* _What you are asked to do_
Each line of the records below that contains "admin" needs to be copied.

[Saved entries]
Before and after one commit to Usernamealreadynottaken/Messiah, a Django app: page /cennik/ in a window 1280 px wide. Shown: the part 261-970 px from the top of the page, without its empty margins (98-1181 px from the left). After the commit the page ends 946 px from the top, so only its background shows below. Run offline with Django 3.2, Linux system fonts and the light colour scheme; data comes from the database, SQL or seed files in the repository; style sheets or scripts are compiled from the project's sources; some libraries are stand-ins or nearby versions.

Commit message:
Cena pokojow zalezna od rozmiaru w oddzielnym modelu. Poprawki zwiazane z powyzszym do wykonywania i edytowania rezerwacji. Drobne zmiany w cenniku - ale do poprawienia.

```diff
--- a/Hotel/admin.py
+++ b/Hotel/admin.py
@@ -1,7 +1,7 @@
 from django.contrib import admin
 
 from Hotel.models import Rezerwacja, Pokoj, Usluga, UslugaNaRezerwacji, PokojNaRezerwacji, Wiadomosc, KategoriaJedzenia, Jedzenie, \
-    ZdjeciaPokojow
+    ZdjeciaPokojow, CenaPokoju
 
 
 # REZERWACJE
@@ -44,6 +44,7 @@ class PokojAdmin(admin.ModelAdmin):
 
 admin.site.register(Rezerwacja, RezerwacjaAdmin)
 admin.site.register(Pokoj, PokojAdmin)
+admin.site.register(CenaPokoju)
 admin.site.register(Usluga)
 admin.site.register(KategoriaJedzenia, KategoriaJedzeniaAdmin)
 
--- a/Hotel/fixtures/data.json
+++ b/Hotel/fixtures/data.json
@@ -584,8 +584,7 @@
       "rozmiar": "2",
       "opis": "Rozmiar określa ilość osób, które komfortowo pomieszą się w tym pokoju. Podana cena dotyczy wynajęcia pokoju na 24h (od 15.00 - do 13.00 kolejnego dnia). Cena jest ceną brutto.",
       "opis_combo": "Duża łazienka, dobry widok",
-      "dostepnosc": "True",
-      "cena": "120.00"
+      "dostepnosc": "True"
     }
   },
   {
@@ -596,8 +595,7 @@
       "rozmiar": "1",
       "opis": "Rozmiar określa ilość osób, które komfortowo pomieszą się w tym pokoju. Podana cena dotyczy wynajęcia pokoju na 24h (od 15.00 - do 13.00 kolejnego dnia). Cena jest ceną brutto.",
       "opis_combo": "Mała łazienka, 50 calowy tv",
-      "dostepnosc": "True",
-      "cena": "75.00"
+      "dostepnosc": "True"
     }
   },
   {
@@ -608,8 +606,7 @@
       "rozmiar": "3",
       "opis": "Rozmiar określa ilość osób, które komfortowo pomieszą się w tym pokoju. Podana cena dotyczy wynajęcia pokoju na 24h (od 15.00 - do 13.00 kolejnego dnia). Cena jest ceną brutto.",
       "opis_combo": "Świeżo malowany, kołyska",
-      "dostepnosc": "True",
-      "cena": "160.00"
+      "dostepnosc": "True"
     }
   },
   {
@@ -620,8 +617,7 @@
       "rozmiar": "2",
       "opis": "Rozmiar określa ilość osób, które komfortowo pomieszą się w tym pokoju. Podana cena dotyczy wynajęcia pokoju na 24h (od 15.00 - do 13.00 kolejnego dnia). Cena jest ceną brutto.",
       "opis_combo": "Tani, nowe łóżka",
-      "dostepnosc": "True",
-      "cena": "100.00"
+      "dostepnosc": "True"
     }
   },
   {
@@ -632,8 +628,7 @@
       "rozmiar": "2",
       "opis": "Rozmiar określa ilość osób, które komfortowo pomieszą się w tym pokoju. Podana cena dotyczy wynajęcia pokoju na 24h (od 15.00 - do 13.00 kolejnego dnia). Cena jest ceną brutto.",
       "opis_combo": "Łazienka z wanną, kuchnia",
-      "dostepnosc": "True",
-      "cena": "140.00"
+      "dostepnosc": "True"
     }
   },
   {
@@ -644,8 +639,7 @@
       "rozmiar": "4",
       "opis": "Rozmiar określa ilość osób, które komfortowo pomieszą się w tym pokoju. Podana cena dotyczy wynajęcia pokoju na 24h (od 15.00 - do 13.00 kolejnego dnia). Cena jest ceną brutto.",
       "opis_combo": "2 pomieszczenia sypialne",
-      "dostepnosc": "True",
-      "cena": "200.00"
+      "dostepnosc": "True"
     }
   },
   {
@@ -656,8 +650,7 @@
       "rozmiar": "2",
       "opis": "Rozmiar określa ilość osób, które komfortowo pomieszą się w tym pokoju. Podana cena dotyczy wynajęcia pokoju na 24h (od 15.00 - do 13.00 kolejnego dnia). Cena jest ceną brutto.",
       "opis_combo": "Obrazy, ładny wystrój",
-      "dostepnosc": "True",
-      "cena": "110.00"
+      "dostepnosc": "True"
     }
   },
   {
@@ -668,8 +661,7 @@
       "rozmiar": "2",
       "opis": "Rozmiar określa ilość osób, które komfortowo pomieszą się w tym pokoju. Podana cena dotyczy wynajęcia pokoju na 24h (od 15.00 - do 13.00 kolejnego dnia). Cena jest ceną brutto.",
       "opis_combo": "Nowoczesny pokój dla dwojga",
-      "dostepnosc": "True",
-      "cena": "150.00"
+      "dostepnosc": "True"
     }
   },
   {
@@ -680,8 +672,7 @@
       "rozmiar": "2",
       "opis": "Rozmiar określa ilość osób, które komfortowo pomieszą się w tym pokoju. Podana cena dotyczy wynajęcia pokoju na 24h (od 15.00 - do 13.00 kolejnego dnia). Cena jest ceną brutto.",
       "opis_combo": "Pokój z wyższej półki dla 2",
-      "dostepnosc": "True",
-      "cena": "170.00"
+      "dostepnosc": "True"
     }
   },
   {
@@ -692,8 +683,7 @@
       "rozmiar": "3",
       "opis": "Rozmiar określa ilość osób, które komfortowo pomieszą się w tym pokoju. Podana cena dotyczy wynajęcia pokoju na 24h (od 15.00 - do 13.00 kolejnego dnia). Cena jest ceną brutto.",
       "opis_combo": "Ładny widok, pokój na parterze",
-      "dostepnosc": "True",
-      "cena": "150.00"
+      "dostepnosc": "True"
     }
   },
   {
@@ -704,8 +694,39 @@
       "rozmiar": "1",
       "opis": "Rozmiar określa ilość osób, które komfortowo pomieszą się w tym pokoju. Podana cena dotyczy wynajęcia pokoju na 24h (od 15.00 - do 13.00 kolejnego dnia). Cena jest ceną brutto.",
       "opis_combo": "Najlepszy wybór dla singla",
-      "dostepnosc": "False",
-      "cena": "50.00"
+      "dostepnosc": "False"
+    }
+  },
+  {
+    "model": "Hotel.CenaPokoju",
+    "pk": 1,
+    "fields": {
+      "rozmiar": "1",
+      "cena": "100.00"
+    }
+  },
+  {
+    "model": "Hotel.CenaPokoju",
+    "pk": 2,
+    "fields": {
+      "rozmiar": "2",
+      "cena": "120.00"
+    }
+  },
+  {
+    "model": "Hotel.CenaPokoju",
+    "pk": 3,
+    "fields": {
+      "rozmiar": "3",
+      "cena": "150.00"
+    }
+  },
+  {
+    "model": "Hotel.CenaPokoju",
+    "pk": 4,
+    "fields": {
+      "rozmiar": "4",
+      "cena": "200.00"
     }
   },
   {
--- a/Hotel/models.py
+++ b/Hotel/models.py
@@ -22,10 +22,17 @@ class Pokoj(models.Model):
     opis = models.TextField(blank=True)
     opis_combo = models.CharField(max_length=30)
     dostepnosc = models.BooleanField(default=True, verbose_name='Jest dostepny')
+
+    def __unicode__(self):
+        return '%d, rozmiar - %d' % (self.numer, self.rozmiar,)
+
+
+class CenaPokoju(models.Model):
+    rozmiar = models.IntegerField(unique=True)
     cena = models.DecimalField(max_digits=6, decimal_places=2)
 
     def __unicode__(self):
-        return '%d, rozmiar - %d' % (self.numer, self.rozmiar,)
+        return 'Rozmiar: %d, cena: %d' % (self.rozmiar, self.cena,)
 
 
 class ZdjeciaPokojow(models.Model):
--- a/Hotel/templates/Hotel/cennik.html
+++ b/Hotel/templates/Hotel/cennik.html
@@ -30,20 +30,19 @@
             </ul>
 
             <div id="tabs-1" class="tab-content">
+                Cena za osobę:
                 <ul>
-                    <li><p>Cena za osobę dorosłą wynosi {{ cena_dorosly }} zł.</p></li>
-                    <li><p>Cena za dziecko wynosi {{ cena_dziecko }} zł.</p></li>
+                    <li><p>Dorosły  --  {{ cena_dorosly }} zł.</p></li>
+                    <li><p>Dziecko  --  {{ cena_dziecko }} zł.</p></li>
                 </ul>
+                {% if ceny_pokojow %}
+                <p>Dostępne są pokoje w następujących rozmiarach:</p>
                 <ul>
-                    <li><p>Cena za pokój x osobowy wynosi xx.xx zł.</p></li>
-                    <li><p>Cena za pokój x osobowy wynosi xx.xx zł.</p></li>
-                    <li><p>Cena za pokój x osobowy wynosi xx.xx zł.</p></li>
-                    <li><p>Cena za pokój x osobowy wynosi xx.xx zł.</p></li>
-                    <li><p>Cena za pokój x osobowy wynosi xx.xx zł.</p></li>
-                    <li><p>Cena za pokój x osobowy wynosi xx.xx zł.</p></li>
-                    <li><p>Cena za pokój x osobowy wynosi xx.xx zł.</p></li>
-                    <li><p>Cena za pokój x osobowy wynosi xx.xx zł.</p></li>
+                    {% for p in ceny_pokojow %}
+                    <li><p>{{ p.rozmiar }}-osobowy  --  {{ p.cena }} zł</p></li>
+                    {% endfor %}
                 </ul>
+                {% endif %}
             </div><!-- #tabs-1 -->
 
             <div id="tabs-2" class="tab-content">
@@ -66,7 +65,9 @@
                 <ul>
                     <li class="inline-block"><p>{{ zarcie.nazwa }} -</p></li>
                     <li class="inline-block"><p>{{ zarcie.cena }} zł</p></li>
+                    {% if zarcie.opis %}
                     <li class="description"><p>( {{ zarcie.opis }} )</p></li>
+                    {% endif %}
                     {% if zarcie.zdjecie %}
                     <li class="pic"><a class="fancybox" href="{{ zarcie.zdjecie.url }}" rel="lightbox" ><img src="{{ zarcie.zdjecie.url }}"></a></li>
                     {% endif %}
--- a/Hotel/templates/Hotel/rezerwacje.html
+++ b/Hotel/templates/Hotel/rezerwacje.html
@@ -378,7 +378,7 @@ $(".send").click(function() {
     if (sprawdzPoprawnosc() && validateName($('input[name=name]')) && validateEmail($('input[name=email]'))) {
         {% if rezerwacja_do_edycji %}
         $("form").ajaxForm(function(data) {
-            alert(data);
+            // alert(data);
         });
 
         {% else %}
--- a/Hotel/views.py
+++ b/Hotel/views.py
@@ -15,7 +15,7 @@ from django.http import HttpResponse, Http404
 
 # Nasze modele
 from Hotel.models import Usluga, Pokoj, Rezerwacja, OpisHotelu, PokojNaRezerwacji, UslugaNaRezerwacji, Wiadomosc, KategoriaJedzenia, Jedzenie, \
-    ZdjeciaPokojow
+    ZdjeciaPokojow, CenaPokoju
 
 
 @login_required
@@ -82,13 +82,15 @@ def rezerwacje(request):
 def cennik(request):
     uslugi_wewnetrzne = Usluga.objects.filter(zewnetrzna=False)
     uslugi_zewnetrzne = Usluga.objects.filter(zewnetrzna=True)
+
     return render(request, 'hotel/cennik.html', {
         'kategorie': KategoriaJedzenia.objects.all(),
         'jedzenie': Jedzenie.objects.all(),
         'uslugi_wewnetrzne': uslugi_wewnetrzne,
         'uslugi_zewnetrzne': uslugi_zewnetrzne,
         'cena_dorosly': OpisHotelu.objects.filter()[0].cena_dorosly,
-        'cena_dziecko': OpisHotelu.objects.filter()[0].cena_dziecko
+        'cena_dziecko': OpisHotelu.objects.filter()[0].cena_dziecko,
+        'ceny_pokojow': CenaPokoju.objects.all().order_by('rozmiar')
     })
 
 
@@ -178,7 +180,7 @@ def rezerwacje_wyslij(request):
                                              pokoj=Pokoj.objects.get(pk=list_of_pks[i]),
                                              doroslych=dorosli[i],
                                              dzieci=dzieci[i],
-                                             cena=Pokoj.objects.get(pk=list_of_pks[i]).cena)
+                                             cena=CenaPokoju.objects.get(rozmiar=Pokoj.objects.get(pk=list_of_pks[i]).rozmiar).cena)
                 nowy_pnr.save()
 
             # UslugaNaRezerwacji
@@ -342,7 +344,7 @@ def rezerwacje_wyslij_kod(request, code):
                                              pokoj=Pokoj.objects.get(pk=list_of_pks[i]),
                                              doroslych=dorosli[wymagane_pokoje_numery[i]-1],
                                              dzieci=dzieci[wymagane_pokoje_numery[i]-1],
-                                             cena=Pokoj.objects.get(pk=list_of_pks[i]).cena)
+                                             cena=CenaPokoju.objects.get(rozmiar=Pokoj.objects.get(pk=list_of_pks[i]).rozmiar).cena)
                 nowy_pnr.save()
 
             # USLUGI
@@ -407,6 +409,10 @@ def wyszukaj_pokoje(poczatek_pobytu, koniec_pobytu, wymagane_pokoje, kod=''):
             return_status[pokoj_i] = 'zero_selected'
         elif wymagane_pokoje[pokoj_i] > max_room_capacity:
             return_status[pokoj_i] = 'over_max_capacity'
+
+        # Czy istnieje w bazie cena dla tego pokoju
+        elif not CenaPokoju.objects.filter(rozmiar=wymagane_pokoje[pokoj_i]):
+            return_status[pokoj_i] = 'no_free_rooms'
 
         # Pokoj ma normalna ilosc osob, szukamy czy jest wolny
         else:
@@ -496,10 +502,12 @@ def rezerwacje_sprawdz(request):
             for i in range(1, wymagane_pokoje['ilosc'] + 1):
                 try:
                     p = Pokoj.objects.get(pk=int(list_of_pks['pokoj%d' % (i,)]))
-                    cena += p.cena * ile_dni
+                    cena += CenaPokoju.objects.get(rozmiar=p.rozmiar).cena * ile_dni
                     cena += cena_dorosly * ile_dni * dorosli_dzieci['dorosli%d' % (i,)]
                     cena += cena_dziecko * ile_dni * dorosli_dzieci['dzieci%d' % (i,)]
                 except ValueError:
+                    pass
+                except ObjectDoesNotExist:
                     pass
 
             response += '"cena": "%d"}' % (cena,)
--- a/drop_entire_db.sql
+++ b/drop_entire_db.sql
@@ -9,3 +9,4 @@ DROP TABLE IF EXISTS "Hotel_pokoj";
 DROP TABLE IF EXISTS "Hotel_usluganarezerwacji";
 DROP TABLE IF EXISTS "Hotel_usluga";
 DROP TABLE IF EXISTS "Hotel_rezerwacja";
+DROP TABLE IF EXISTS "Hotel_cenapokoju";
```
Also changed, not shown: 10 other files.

* _Reply_
--- a/Hotel/admin.py
+++ b/Hotel/admin.py
 from django.contrib import admin
@@ -44,6 +44,7 @@ class PokojAdmin(admin.ModelAdmin):
 admin.site.register(Rezerwacja, RezerwacjaAdmin)
 admin.site.register(Pokoj, PokojAdmin)
+admin.site.register(CenaPokoju)
 admin.site.register(Usluga)
 admin.site.register(KategoriaJedzenia, KategoriaJedzeniaAdmin)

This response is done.